Instructions to follow: Your task is to filter the entries and copy every line containing the string "Math".
•••
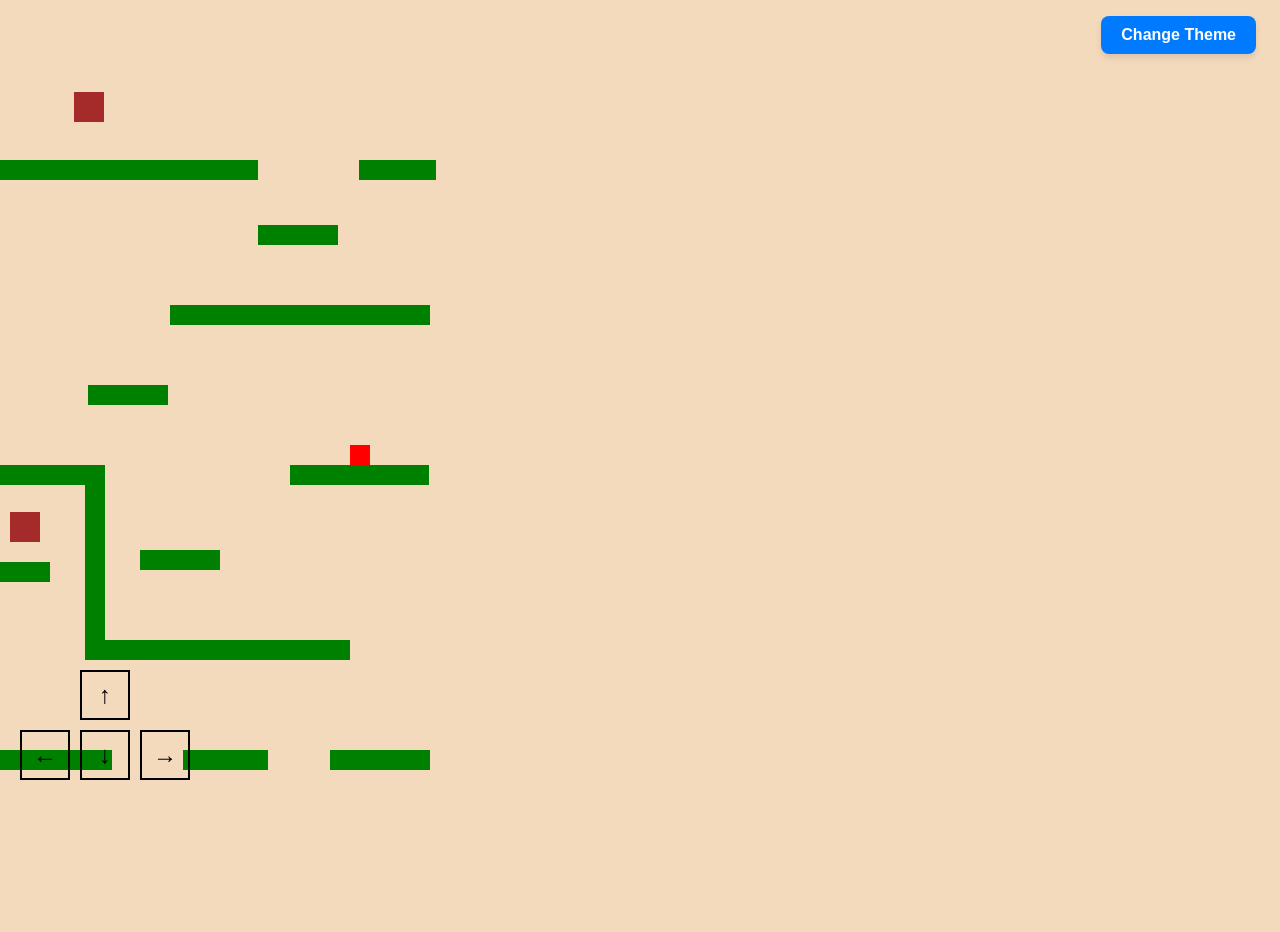
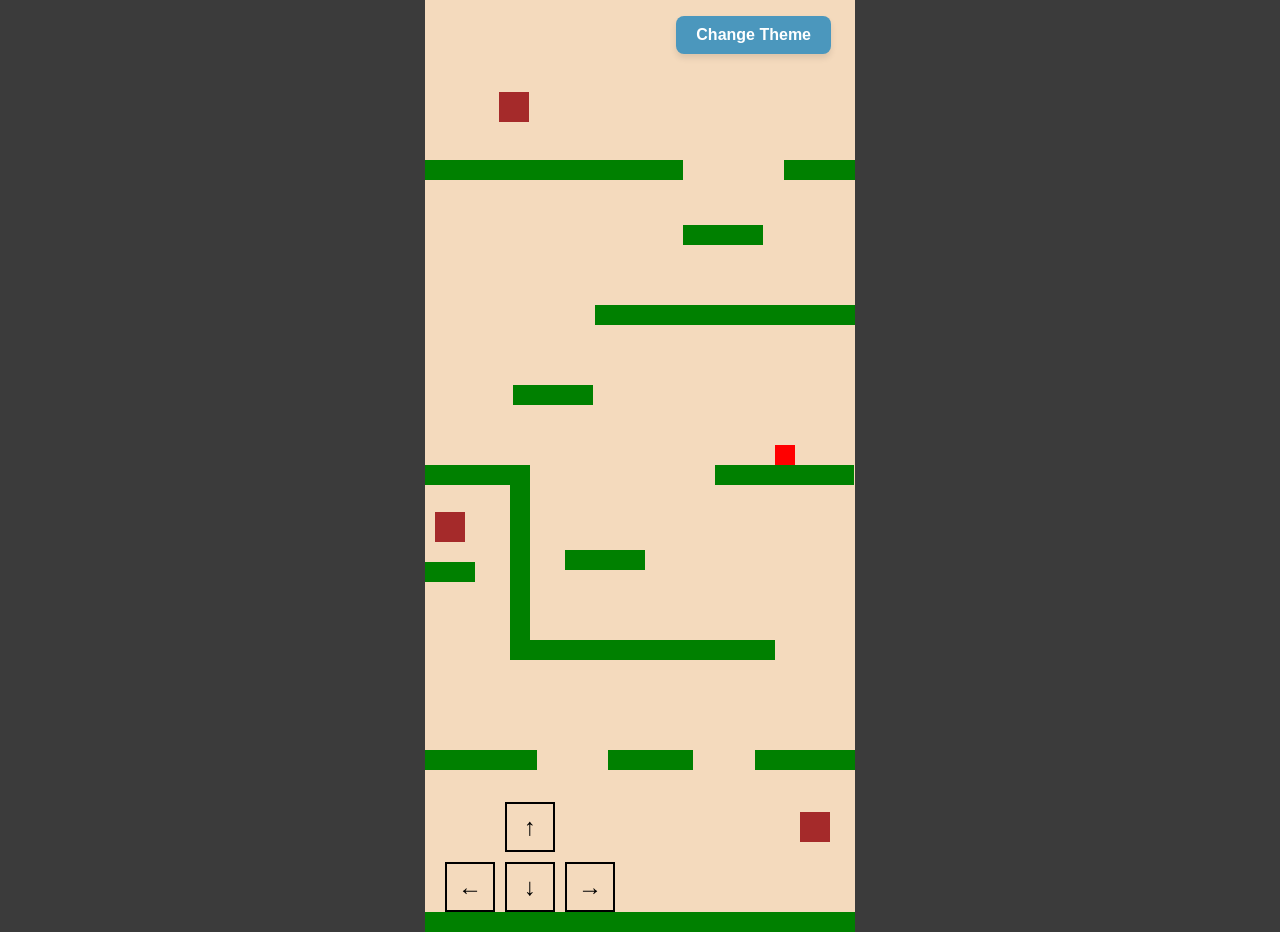
Before and after one commit to DylanAbrahams/Dylan-Web_Sprint0, a plain HTML site: page index.html in a window 1280 px wide. Before the commit the page ends 800 px from the top, so only its background shows below. Drawn offline with Linux system fonts and the light colour scheme.

Commit message:
Water Update (9 feb)

```diff
--- a/index.html
+++ b/index.html
@@ -9,7 +9,7 @@
 </head>
 
 <body>
-    <canvas></canvas>
+    <section class="canvas-wrapper"><canvas></canvas>
         <button class="theme-button">
             Change Theme
         </button>
@@ -22,6 +22,9 @@
         <div id="popup" class="popup">
             <span id="popup-message"></span>
         </div>
+    </section>
+
+
 
 
 
--- a/scripts/script.js
+++ b/scripts/script.js
@@ -1,4 +1,3 @@
-
 // Thema knop
 const button = document.querySelector('.theme-button');
 
@@ -12,20 +11,16 @@ button.addEventListener('click', () => {
     document.documentElement.setAttribute('data-theme', 'water');
   } else {
     document.documentElement.removeAttribute('data-theme');
+
   }
   console.log("Water Theme: " + waterThemeEnabled)
 });
 
-
-
-
-
-
 // Canvas
 const canvas = document.querySelector('canvas')
 var c = canvas.getContext('2d');
-canvas.width = innerWidth
-canvas.height = innerHeight
+canvas.width = 430
+canvas.height = 932
 
 // Zwaartekracht
 const gravity = 0.05;
@@ -33,39 +28,40 @@ let message = ""       // de tekst die in beeld komt
 let messageTimer = 0   // timer zodat tekst tijdelijk verschijnt
 
 const keys = {
-  right: {
-    pressed: false
-  },
-  left: {
-    pressed: false
-  }
+  right: { pressed: false },
+  left: { pressed: false }
 }
 
+// ===================== WATER =====================
+let waterHeight = 0;
 
+const bubblesArray = [];
+const maxBubbles = 15;
+
+// initial bubbles
+for (let i = 0; i < maxBubbles; i++) {
+  bubblesArray.push({
+    x: Math.random() * canvas.width,
+    y: Math.random() * canvas.height,
+    radius: 4 + Math.random() * 6,
+    speed: 0.3 + Math.random() * 0.7,
+    alpha: 0.1 + Math.random() * 0.15,
+  });
+}
+
+// ===================== CLASSES =====================
 class Player {
-  constructor(
-    // {x,y,}
-  ) {
-    this.position = {
-      x: 350,
-      y: 400
-    }
-    this.velocity = {
-      x: 0, y: 0,
-    }
+  constructor() {
+    this.position = { x: 350, y: 400 }
+    this.velocity = { x: 0, y: 0 }
     this.width = 20
     this.height = 20
+    this.speed = 1
   }
 
   draw() {
     c.fillStyle = 'red'
-    c.fillRect(
-      this.position.x,
-      this.position.y,
-      this.width,
-      this.height,
-      this.speed = 1,
-    )
+    c.fillRect(this.position.x, this.position.y, this.width, this.height)
   }
 
   update() {
@@ -73,41 +69,32 @@ class Player {
     this.position.x += this.velocity.x
     this.position.y += this.velocity.y
 
-    if (this.position.y + this.height + this.velocity.y <=
-      canvas.height)
-      this.velocity.y += gravity //gravity zorgt ervoor dat de speler steeds sneller valt
+    if (waterThemeEnabled) {
+      this.velocity.y += gravity / 3
+      this.velocity.y *= 0.98
+    } else {
+      if (this.position.y + this.height + this.velocity.y <= canvas.height)
+        this.velocity.y += gravity
+    }
   }
 }
 
 class Platform {
-  constructor(
-    { x, y, width, height }
-  ) {
-    this.position = {
-      x, y
-    }
+  constructor({ x, y, width, height }) {
+    this.position = { x, y }
     this.width = width
     this.height = height
   }
 
   draw() {
     c.fillStyle = 'green'
-    c.fillRect(
-      this.position.x,
-      this.position.y,
-      this.width,
-      this.height,
-    )
+    c.fillRect(this.position.x, this.position.y, this.width, this.height)
   }
 }
 
 class Book {
-  constructor(
-    { x, y, content}
-  ) {
-    this.position = {
-      x, y
-    }
+  constructor({ x, y, content }) {
+    this.position = { x, y }
     this.width = 30
     this.height = 30
     this.content = content
@@ -115,49 +102,36 @@ class Book {
 
   draw() {
     c.fillStyle = 'brown'
-    c.fillRect(
-      this.position.x,
-      this.position.y,
-      this.width,
-      this.height,
-    )
+    c.fillRect(this.position.x, this.position.y, this.width, this.height)
   }
 }
 
-
+// ===================== GAME OBJECTS =====================
 const player = new Player()
 const platforms = [
   new Platform({ x: 0, y: 160, width: 258, height: 20 }),
   new Platform({ x: 359, y: 160, width: 77, height: 20 }),
   new Platform({ x: 258, y: 225, width: 80, height: 20 }),
-
   new Platform({ x: 170, y: 305, width: 260, height: 20 }),
   new Platform({ x: 88, y: 385, width: 80, height: 20 }),
-
   new Platform({ x: 0, y: 465, width: 104, height: 20 }),
   new Platform({ x: 290, y: 465, width: 139, height: 20 }),
   new Platform({ x: 140, y: 550, width: 80, height: 20 }),
   new Platform({ x: 85, y: 465, width: 20, height: 194 }),
   new Platform({ x: 85, y: 640, width: 265, height: 20 }),
-
   new Platform({ x: 0, y: 562, width: 50, height: 20 }),
   new Platform({ x: 0, y: 750, width: 112, height: 20 }),
   new Platform({ x: 183, y: 750, width: 85, height: 20 }),
   new Platform({ x: 330, y: 750, width: 100, height: 20 }),
-
   new Platform({ x: 0, y: 912, width: 432, height: 20 }),
-
 ]
 var books = [
-  new Book({ x: 74, y: 92, content: "Leerdoel 1 - Ik wil indrukwekkende animaties kunnen maken in CSS"}),
-  new Book({ x: 10, y: 512, content: "Leerdoel 2 - Ik wil mezelf verbeteren in ideeen bedenken voor themas van websites"}),
-  new Book({ x: 375, y: 812, content: "Leerdoel 3 - Ik wil meer efficient code kunnen schrijven en zo min mogelijk overbodige code hebben."}),
+  new Book({ x: 74, y: 92, content: "Leerdoel 1 - Ik wil indrukwekkende animaties kunnen maken in CSS" }),
+  new Book({ x: 10, y: 512, content: "Leerdoel 2 - Ik wil mezelf verbeteren in ideeen bedenken voor themas van websites" }),
+  new Book({ x: 375, y: 812, content: "Leerdoel 3 - Ik wil meer efficient code kunnen schrijven en zo min mogelijk overbodige code hebben." }),
 ]
 
-
-
-
-
+// ===================== COLLISION =====================
 function isColliding(a, b) {
   return (
     a.position.x < b.position.x + b.width &&
@@ -167,54 +141,75 @@ function isColliding(a, b) {
   )
 }
 
+// ===================== ANIMATE =====================
 function animate() {
-  requestAnimationFrame(animate)
-  c.clearRect(0, 0, canvas.width, canvas.height)
+requestAnimationFrame(animate);
 
-  player.update()
+  const normalBg = getComputedStyle(document.documentElement)
+                     .getPropertyValue('--color-background').trim();
+  const waterBg = getComputedStyle(document.documentElement)
+                     .getPropertyValue('--water-background').trim();
 
-  // Platforms tekenen
-  platforms.forEach((platform) => {
-    platform.draw()
-  })
+  // ===== Normale achtergrond altijd =====
+  c.fillStyle = normalBg;
+  c.fillRect(0, 0, canvas.width, canvas.height);
 
-  // books tekenen
-  books.forEach((book) => {
-    book.draw()
-  })
-
-  // Speler besturen (links en rechts)
-  if (keys.right.pressed) {
-    player.velocity.x = player.speed
-  } else if (keys.left.pressed) {
-    player.velocity.x = -player.speed
-  } else {
-    player.velocity.x = 0
+  // ===== Waterhoogte aanpassen =====
+  if (waterThemeEnabled && waterHeight < canvas.height) {
+    waterHeight += 2; // omhoog
+  } else if (!waterThemeEnabled && waterHeight > 0) {
+    waterHeight -= 2; // omlaag
   }
 
-  // Niet buiten de canvas
-  if (player.position.x < 0) {
-    player.position.x = 0
-    player.velocity.x = 0
-  }
-  if (player.position.x + player.width > canvas.width) {
-    player.position.x = canvas.width - player.width
-    player.velocity.x = 0
+  // ===== Water tekenen zolang waterHeight > 0 =====
+  if (waterHeight > 0) {
+    c.fillStyle = waterBg;
+    c.fillRect(0, canvas.height - waterHeight, canvas.width, waterHeight);
+
+    // Bubbels tekenen
+    bubblesArray.forEach(b => {
+      b.y -= b.speed;
+      if (b.y + b.radius < canvas.height - waterHeight) {
+        b.y = canvas.height;
+        b.x = Math.random() * canvas.width;
+      }
+      c.beginPath();
+      c.arc(b.x, b.y, b.radius, 0, Math.PI * 2);
+      c.fillStyle = `rgba(173, 216, 230, ${b.alpha})`;
+      c.fill();
+    });
   }
 
 
+
+
+  // Player
+  player.update()
+
+  // Platforms
+  platforms.forEach(platform => platform.draw())
+
+  // Books
+  books.forEach(book => book.draw())
+
+  // Player movement
+  if (keys.right.pressed) player.velocity.x = player.speed
+  else if (keys.left.pressed) player.velocity.x = -player.speed
+  else player.velocity.x = 0
+
+  // Canvas boundaries
+  if (player.position.x < 0) { player.position.x = 0; player.velocity.x = 0 }
+  if (player.position.x + player.width > canvas.width) { player.position.x = canvas.width - player.width; player.velocity.x = 0 }
+
   // Platform collision
-  platforms.forEach((platform) => {
+  platforms.forEach(platform => {
     // Bovenkant
     if (
       player.position.y + player.height <= platform.position.y &&
       player.position.y + player.height + player.velocity.y >= platform.position.y &&
       player.position.x + player.width > platform.position.x &&
       player.position.x < platform.position.x + platform.width
-    ) {
-      player.velocity.y = 0
-      player.position.y = platform.position.y - player.height
-    }
+    ) { player.velocity.y = 0; player.position.y = platform.position.y - player.height }
 
     // Linkerkant
     if (
@@ -222,10 +217,7 @@ function animate() {
       player.position.x + player.width + player.velocity.x >= platform.position.x &&
       player.position.y + player.height > platform.position.y &&
       player.position.y < platform.position.y + platform.height
-    ) {
-      player.velocity.x = 0
-      player.position.x = platform.position.x - player.width
-    }
+    ) { player.velocity.x = 0; player.position.x = platform.position.x - player.width }
 
     // Rechterkant
     if (
@@ -233,10 +225,7 @@ function animate() {
       player.position.x + player.velocity.x <= platform.position.x + platform.width &&
       player.position.y + player.height > platform.position.y &&
       player.position.y < platform.position.y + platform.height
-    ) {
-      player.velocity.x = 0
-      player.position.x = platform.position.x + platform.width
-    }
+    ) { player.velocity.x = 0; player.position.x = platform.position.x + platform.width }
 
     // Onderkant
     if (
@@ -244,117 +233,79 @@ function animate() {
       player.position.y + player.velocity.y <= platform.position.y + platform.height &&
       player.position.x + player.width > platform.position.x &&
       player.position.x < platform.position.x + platform.width
-    ) {
-      player.velocity.y = 0
-      player.position.y = platform.position.y + platform.height
-    }
+    ) { player.velocity.y = 0; player.position.y = platform.position.y + platform.height }
   })
 
-  books = books.filter((book) => {
+  // Book collision
+  books = books.filter(book => {
     if (isColliding(player, book)) {
       message = book.content
       messageTimer = 1000
-      return false   // book verdwijnt
+      return false
     }
     return true
   })
 
-if (messageTimer > 0) {
+  // Popup
+  if (messageTimer > 0) {
     const popup = document.getElementById("popup");
     const popupMessage = document.getElementById("popup-message");
-
-    popupMessage.textContent = message; // zet de tekst
-    popup.style.display = "block";      // toon popup
-
+    popupMessage.textContent = message;
+    popup.style.display = "block";
     messageTimer--;
-} else {
-    document.getElementById("popup").style.display = "none"; // verberg als timer 0
+  } else {
+    document.getElementById("popup").style.display = "none";
+  }
 }
-
-
-}
-
 
 animate()
 
-
-
-
-
-
-
-// Pijltoetsen
+// ===================== CONTROLS =====================
 const arrows = document.querySelectorAll('.arrow');
-
-// Helper: ArrowKey → direction
 function getDirection(key) {
   if (key === "ArrowLeft") return "left";
   if (key === "ArrowRight") return "right";
   if (key === "ArrowUp") return "up";
-  return null; // ArrowDown doen we nog niet
+  return null
 }
 
-// De pijltoetsen
 arrows.forEach(button => {
   const arrowKey = button.dataset.key;
   const dir = getDirection(arrowKey);
 
   function press() {
     button.classList.add('active');
-
     if (dir === "up") {
-      // SPRINGEN op mobiel / touch
-        if (player.velocity.y === 0 || waterThemeEnabled) {
-          player.velocity.y -= 3;
-        }
+      if (player.velocity.y === 0) player.velocity.y -= 3
+      else if (waterThemeEnabled) player.velocity.y -= 1.5
     }
-
-    if (dir && dir !== "up") keys[dir].pressed = true;
+    if (dir && dir !== "up") keys[dir].pressed = true
   }
 
   function release() {
     button.classList.remove('active');
-    if (dir && dir !== "up") keys[dir].pressed = false;
+    if (dir && dir !== "up") keys[dir].pressed = false
   }
 
-  // Muis events
-  button.addEventListener('mousedown', press);
-  button.addEventListener('mouseup', release);
-  button.addEventListener('mouseleave', release);
+  button.addEventListener('mousedown', press)
+  button.addEventListener('mouseup', release)
+  button.addEventListener('mouseleave', release)
+  button.addEventListener('touchstart', e => { e.preventDefault(); press(); }, { passive: false })
+  button.addEventListener('touchend', release)
+  button.addEventListener('touchcancel', release)
+})
 
-  // Touch events (mobiel)
-  button.addEventListener('touchstart', e => {
-    e.preventDefault(); // voorkomt scroll/zoom
-    press();
-  }, { passive: false });
-
-  button.addEventListener('touchend', release);
-  button.addEventListener('touchcancel', release);
-});
-
-// Toetsenbord events (WASD + pijltjes)
-const keyMap = {
-  a: "ArrowLeft",
-  w: "ArrowUp",
-  s: "ArrowDown",
-  d: "ArrowRight",
-  ArrowLeft: "ArrowLeft",
-  ArrowUp: "ArrowUp",
-  ArrowDown: "ArrowDown",
-  ArrowRight: "ArrowRight",
-  " ": "ArrowUp", // Space
-};
+// Keyboard
+const keyMap = { a:"ArrowLeft", w:"ArrowUp", s:"ArrowDown", d:"ArrowRight", ArrowLeft:"ArrowLeft", ArrowUp:"ArrowUp", ArrowDown:"ArrowDown", ArrowRight:"ArrowRight", " ":"ArrowUp" }
 
 document.addEventListener("keydown", event => {
   const key = keyMap[event.key];
   if (!key) return;
-
   if (event.repeat) return;
 
   if (key === "ArrowUp") {
-      if (player.velocity.y === 0 || waterThemeEnabled) {
-        player.velocity.y -= 3;
-      }
+    if (player.velocity.y === 0) player.velocity.y -= 3
+    else if (waterThemeEnabled) player.velocity.y -= 1.5
   }
 
   document.querySelector(`.arrow[data-key="${key}"]`)?.classList.add("active");
--- a/styles/style.css
+++ b/styles/style.css
@@ -7,14 +7,16 @@ html {
 
     --default-color: black;
     --color-background: rgb(244, 218, 189);
-    --button-color: #007BFF;
+    --water-background: #4b97bd;
+
+    --color-outside: #3b3b3b;
+    --button-color: #4b97bd;
     --popup-background: white;
     --arrowkey-color: white;
 }
 
 /* Water theme */
 html[data-theme="water"] {
-    --color-background: #4b97bd; /* watery background */
     --default-color: #004080;     /* dark blue text */
     --button-color: green;
     --popup-background: lightblue;
@@ -22,8 +24,7 @@ html[data-theme="water"] {
 
 body {
     color: var(--default-color);
-    background-color: var(--color-background);
-    transition: background-color 0.3s ease;
+    background-color: var(--color-outside);
     position: relative;
     margin:0;
     padding:0;
@@ -33,22 +34,22 @@ body {
 
 
 canvas {
-    position: absolute;
-    top:0;
-    left:0;
-    background:transparent;
-    z-index: -1;
     width: 100%;
-    height: 100vh;
-    padding:0;
-    margin:0;
-
-    /* @media (width > 1000px) {
-    width:430px;
-    height:932px;
-} */
+    height: 100%;
+    display: block;
+    background: transparent;
+    z-index: 0;
 }
 
+.canvas-wrapper {
+    position: absolute;
+    top: 50%;
+    left: 50%;
+    transform: translate(-50%, 0%);
+    width: 430px;
+    height: 932px;
+    transition:background-color 0.3s ease;
+}
 
 
 /* Thema verander knop */
@@ -56,7 +57,7 @@ canvas {
     position: absolute;
     top: 1em;
     right: 1.5em;
-
+    z-index: 100;
     background-color: var(--button-color);
     color: white;
     font-size: 16px;
```
Also changed, not shown: 1 other file. Lines whose indentation alone changed are shown as unchanged.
•••
Solution for this exercise:
+    x: Math.random() * canvas.width,
+    y: Math.random() * canvas.height,
+    radius: 4 + Math.random() * 6,
+    speed: 0.3 + Math.random() * 0.7,
+    alpha: 0.1 + Math.random() * 0.15,
+        b.x = Math.random() * canvas.width;
+      c.arc(b.x, b.y, b.radius, 0, Math.PI * 2);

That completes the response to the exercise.